"In there is a man completely lifeless. You know, I can't even get anything, an eyelid movement, a squeeze of his hand. He is like a shell." She said he was 'athletic, healthy and full of life,' adding: "That's why they picked him or people like him."

He had no idea he was putting his life at risk by volunteering. "There was nothing on the form saying, "this could kill you, sign here"."

Thomas Hanke, chief scientific officer of TeGenero, said last night that the company had apologised to the families. "They were shocked, devastated. We deeply understand that they are. We are devastated at these shocking developments."

Dr Hanke, speaking at the hospital, was unable to say whether the men had suffered permanent damage but said there had been no adverse side effects previously in testing of the drug, which began in 1997.

When asked whether animals had died during testing, he said: "There has been no issue on the safety of the drug on animals. This is not relevant. The drug has not been tested on dogs or rats. It was tested on other mammals."

In a statement from Parexel's Boston headquarters, the company said: "These events were completely unexpected and do not reflect the results we obtained from initial laboratory studies."

One man told how he escaped the catastrophe because of nagging doubts.

Tom Edwards, 21, from Oxford, said: "It is not really like me to turn down big money for lying on my back but I was not comfortable with doing it.

"Something told me to be suspicious about it even though I did not know why. It seemed a bit haphazard."

03-16-2006, 08:19 AM
my stupid little no account cousin is/was gonna do this.

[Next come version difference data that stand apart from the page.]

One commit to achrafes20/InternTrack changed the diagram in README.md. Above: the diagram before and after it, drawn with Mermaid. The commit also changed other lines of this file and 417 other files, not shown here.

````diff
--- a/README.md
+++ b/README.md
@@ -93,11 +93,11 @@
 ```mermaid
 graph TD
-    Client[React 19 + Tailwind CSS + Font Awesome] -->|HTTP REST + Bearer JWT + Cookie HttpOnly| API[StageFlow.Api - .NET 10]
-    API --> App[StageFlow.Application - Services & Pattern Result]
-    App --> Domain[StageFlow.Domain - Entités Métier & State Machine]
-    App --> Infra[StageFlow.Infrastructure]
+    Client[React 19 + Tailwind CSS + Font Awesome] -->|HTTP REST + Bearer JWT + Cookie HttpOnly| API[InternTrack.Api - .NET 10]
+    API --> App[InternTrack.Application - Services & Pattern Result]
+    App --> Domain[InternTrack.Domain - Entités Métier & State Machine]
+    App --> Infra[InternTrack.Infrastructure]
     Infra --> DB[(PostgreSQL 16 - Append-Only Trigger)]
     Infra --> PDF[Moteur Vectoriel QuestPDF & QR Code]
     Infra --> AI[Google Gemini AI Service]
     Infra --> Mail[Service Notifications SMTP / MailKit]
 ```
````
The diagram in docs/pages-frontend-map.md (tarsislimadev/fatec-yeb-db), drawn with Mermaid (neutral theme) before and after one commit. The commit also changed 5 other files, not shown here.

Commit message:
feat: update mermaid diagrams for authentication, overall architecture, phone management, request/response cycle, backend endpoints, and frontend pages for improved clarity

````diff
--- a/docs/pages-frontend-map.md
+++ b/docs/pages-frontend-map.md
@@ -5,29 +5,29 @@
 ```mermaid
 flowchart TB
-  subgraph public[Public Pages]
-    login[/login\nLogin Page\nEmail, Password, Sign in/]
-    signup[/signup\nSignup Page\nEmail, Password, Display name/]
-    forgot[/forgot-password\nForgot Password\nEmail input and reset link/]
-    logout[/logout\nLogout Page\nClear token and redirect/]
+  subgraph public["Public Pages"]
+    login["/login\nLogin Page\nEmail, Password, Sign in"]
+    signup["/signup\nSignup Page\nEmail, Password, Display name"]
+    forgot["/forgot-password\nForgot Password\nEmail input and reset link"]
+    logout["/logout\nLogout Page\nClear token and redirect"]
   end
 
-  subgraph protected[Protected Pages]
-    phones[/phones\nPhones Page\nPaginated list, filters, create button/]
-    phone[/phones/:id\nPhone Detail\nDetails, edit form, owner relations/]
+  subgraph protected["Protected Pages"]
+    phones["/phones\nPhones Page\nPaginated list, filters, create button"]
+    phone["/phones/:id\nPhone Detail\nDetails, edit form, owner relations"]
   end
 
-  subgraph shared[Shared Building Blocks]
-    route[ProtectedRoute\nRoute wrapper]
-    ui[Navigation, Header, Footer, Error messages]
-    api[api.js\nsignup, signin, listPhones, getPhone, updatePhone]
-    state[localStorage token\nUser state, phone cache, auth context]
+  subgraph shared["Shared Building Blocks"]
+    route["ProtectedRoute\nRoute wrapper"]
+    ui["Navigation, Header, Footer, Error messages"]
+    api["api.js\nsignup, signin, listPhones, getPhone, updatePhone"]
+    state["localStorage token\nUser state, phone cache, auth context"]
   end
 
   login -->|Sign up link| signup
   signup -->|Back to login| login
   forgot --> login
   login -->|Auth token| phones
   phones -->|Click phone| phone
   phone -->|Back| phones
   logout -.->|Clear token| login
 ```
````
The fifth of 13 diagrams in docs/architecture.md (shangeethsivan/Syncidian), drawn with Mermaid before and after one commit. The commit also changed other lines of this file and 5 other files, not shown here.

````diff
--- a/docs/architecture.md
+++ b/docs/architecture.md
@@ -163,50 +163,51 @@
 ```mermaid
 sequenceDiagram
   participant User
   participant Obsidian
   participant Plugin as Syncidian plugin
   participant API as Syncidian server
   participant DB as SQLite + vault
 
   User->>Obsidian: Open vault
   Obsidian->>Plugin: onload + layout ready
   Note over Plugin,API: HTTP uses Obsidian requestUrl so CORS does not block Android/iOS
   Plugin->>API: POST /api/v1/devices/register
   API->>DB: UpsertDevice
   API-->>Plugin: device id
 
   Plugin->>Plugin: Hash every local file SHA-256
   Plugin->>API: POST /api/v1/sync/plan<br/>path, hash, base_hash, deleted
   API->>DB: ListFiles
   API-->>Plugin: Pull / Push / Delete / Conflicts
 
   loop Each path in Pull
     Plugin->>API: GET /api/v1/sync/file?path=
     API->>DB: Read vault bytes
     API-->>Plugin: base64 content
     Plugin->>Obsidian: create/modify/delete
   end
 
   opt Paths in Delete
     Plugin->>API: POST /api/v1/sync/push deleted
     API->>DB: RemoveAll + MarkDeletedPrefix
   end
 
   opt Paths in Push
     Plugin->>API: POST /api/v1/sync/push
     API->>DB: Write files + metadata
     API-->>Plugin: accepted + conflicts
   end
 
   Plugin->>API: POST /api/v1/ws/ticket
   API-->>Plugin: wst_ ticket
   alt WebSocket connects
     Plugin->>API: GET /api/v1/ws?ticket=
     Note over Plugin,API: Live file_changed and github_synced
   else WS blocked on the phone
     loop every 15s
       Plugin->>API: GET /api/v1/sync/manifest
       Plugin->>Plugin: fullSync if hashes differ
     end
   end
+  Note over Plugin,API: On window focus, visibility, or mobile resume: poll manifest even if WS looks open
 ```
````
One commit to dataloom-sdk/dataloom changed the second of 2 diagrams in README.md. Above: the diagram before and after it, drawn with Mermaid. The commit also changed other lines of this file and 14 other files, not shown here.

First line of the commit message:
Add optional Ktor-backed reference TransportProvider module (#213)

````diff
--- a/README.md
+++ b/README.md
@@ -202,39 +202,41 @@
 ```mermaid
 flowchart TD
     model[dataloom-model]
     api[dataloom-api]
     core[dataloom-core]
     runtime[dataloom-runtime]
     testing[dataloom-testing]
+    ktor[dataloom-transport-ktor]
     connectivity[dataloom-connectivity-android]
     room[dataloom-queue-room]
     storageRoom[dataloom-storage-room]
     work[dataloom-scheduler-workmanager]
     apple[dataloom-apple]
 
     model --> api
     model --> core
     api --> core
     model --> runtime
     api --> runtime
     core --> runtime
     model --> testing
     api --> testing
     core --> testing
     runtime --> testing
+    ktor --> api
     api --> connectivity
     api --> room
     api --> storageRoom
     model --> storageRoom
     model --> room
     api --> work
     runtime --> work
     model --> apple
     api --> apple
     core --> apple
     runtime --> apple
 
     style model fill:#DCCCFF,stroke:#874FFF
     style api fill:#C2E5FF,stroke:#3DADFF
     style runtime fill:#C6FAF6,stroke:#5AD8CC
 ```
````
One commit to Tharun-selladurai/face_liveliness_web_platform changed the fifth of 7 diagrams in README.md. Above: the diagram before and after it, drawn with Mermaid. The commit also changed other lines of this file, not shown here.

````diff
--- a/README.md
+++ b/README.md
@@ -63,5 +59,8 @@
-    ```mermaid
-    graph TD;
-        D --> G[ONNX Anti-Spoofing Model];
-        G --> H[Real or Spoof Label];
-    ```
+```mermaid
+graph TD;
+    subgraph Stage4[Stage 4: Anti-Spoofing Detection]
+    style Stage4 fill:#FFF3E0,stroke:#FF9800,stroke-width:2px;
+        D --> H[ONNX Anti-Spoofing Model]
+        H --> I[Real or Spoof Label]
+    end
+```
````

stupid bastards. get a ****in real job.

03-16-2006, 09:10 AM
2000 #s ~ $3000 wow.

The price that high you have to wonder....